If Americans are willing to hand huge majorities to a personality cult led by a twice-impeached soon-to-be-charged coup-plotter in spite of all that, there may be no way to persuade them to prioritize democracy, even in the future. Not even when they’re asked to decide on a second term for Donald Trump in 2024.

My rule of thumb for whether a Republican candidate is worth supporting is this: What would they have done in Mike Pence’s shoes on January 6?

If in my judgment they would have done their duty as Pence did, they’re worth electing. And there are Republicans who would have. I’d happily vote for Brian Kemp in Georgia, a solid conservative who drew a line at aiding and abetting a coup in deciding what duty he owed his party. I’d vote for Doug Ducey for the same reason, although he’s not on a ballot. (Thanks to Trump.) I’d vote for Joe O’Dea in Colorado, a newbie who’s cultivated an image as a moderate to appeal to voters in his very blue state.

There are others—obviously, I’d vote for all of the impeachers if not for the fact that most of them have been excommunicated from politics by the cult for their sins. But I suspect we’re reaching the point, if we haven’t reached it already, where the average Republican in elected office wouldn’t follow Pence’s lead if forced to decide.

Whether they would decline out of fanaticism or fear for their family’s lives would vary from person to person, but that question is academic for our purposes.

We know what Kari Lake, the biggest star in this year’s Republican field, would do. In fact, given the national chatter lately about her retail skills and potential as a Trump running mate, there’s a very dark timeline in which Vice President Lake gets to preside over the counting of electoral votes in Congress on January 6, 2029, after she’s just lost the presidential election to some Democrat.

Knowing what you know about her, how do you think she’d handle that situation?

If she handled it … badly, shall we say, how many elected Republicans do we think would dare denounce her or protest her coup attempt? 

How many have done so to protest Trump’s?

I mention Lake here not just because she’s likely to be the most buzzed-about newcomer in American politics within 24 hours but because everyone knows how she would have handled January 6 and she’s going to win anyway. With the lone exception of Doug Mastriano, there’s no candidate in the country whose civic corruption is easier to predict. Yet not only is that likely to be no obstacle to victory in Arizona, her triumph will be actively celebrated on Wednesday by even respectable conservative media.

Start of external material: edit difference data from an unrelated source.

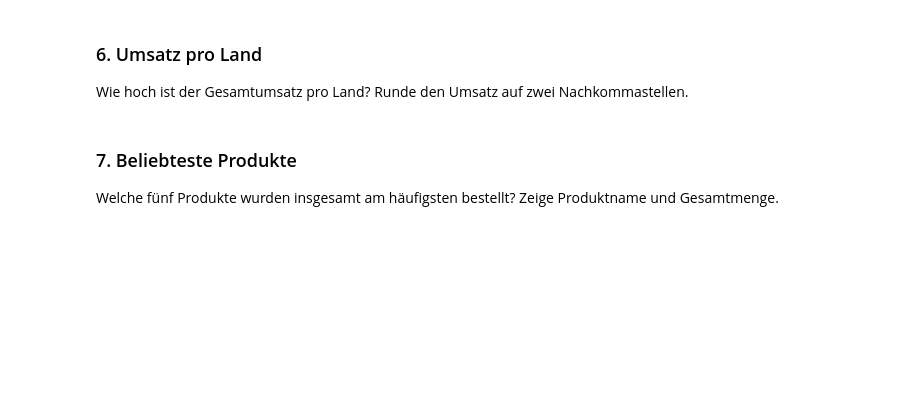
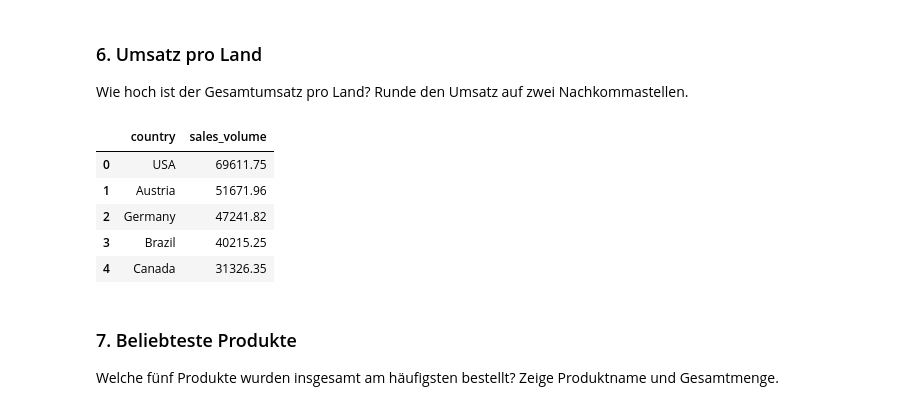
Before and after one commit to simonschmid30/python_postgresql_pgadmin, a Jupyter notebook: postgres_northwind_data.ipynb, the cells around one changed output. Cells and saved outputs as stored; diff of their text form; code cells hidden in the pictures; blank space fills up the shorter version.

```diff
--- a/postgres_northwind_data.ipynb
+++ b/postgres_northwind_data.ipynb
@@ -427,19 +447,32 @@ Wie hoch ist der Gesamtumsatz pro Land? Runde den Umsatz auf zwei Nachkommastell
 # %%
 # Create SQLAlchemy Engine
 engine = create_engine(db_connection_url)
 
 # Write data to table
 df_sub = pd.read_sql_query('''SELECT
-                            *
-                              FROM
+                                c.country,
+                                ROUND(CAST(SUM(od.quantity * p.price) AS NUMERIC), 2) AS sales_volume
+                              FROM customers c
+                              JOIN orders o ON  o.customerid = c.customerid
+                              JOIN orderdetails od ON od.orderid = o.orderid
+                              JOIN products p ON p.productid = od.productid
+                              GROUP BY c.country
+                              ORDER BY sales_volume DESC
                               ;''',
                           con=engine)
 
 # Dispose the engine
 engine.dispose()
 
 # Show the data
 df_sub.head()
+# %% [output]
+|  | country | sales_volume |
+| 0 | USA | 69611.75 |
+| 1 | Austria | 51671.96 |
+| 2 | Germany | 47241.82 |
+| 3 | Brazil | 40215.25 |
+| 4 | Canada | 31326.35 |
 # %% [markdown]
 ### 7. Beliebteste Produkte
 
```
Also changed, not shown: parts of 6 cells of this notebook.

So, put it this way: If democracy isn’t on the ballot tomorrow, it’s at least near the ballot. The results will affect the course of future American elections, maybe profoundly. Do your best with the choices you have.

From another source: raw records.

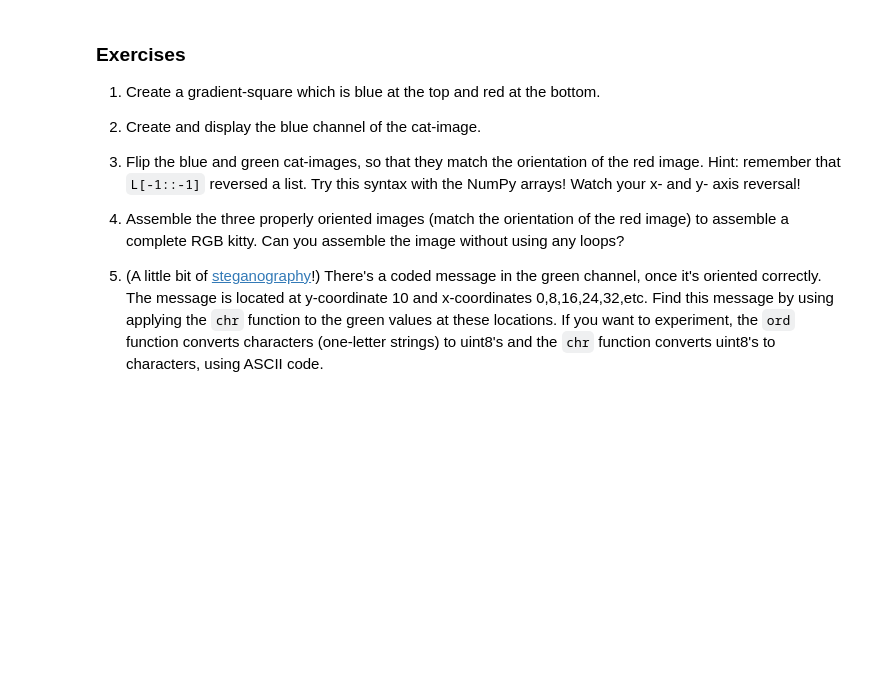
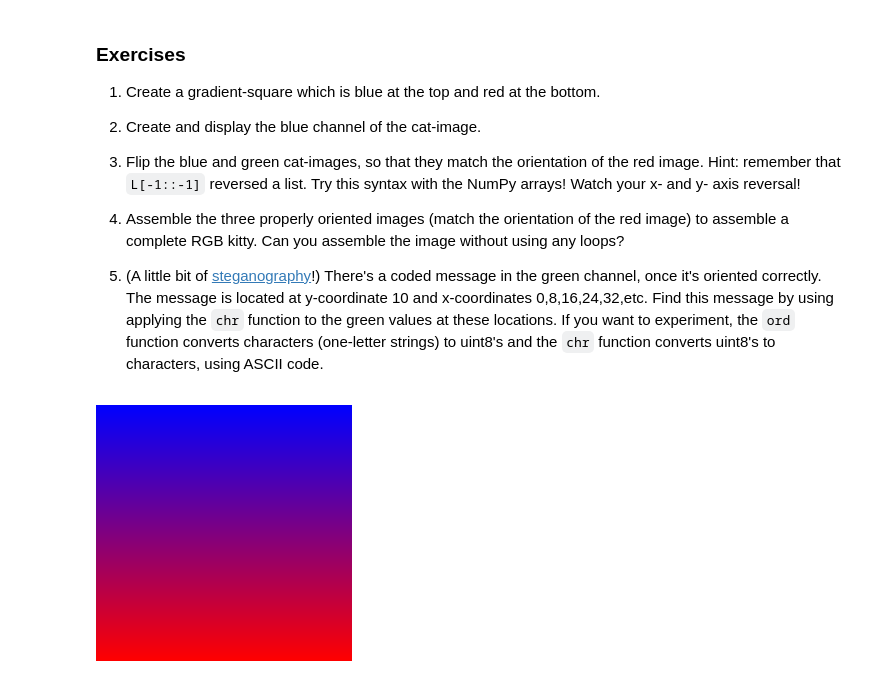
Before and after one commit to EvanSpanier/Math-152, a Jupyter notebook: P4M_Notebook_4.ipynb, the cells around one changed output. Saved outputs shown, nothing was run; the diff lists cells and outputs as text; code cells hidden in the pictures; blank space fills up the shorter version.

```diff
--- a/P4M_Notebook_4.ipynb
+++ b/P4M_Notebook_4.ipynb
@@ -1088,3 +1220,13 @@ Now we see the problem!  Complete the exercises below to fix the image.
 4.  Assemble the three properly oriented images (match the orientation of the red image) to assemble a complete RGB kitty.  Can you assemble the image without using any loops?
 
 5.  (A little bit of [steganography](https://en.wikipedia.org/wiki/Steganography)!)  There's a coded message in the green channel, once it's oriented correctly.  The message is located at y-coordinate 10 and x-coordinates 0,8,16,24,32,etc.  Find this message by using applying the `chr` function to the green values at these locations.  If you want to experiment, the `ord` function converts characters (one-letter strings) to uint8's and the `chr` function converts uint8's to characters, using ASCII code.
+# %%
+#1
+gradient = np.zeros((256, 256,3), dtype=np.uint8)
+for x in range(256):
+    for y in range(256):
+        gradient[y,x] = [y,0,255-y] # Red = x, Green = 128, Blue = 0
+img = Image.fromarray(gradient) # Create an image from the array.
+display(img)
+# %% [output]
+[figure, added]
```
Also changed, not shown: parts of 42 cells of this notebook.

Nick Catoggio is a staff writer at The Dispatch and is based in Texas. Prior to joining the company in 2022, he spent 16 years gradually alienating a populist readership at Hot Air. When Nick isn’t busy writing a daily newsletter on politics, he’s … probably planning the next day’s newsletter.